▸ What is expected
Copy every line below that has the word "probability" in it.

★ ★ ★ ★ ★

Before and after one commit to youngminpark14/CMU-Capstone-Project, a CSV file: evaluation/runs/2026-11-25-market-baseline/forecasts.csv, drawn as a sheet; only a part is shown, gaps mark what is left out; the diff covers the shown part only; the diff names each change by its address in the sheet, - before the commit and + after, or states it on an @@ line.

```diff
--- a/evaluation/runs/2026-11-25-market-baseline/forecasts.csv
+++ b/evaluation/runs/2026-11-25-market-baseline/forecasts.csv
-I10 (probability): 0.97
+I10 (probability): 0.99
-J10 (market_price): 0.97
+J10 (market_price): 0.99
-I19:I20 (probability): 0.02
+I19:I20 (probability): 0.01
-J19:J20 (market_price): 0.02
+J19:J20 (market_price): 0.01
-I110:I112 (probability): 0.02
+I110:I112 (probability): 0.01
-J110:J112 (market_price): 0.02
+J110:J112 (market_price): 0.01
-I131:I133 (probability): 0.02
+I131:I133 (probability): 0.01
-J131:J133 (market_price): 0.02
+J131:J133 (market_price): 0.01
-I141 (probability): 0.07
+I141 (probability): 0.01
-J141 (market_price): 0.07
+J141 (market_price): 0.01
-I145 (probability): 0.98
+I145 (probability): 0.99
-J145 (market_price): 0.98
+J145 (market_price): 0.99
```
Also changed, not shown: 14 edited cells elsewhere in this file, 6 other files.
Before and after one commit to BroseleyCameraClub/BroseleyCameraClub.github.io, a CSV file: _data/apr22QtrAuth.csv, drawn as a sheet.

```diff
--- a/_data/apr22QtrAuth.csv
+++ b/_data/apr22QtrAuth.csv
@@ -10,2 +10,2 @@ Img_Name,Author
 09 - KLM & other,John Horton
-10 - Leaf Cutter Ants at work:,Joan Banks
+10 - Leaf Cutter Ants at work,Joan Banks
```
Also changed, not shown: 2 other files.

★ ★ ★ ★ ★

▸ Solution to this exercise
-I10 (probability): 0.97
+I10 (probability): 0.99
-I19:I20 (probability): 0.02
+I19:I20 (probability): 0.01
-I110:I112 (probability): 0.02
+I110:I112 (probability): 0.01
-I131:I133 (probability): 0.02
+I131:I133 (probability): 0.01
-I141 (probability): 0.07
+I141 (probability): 0.01
-I145 (probability): 0.98
+I145 (probability): 0.99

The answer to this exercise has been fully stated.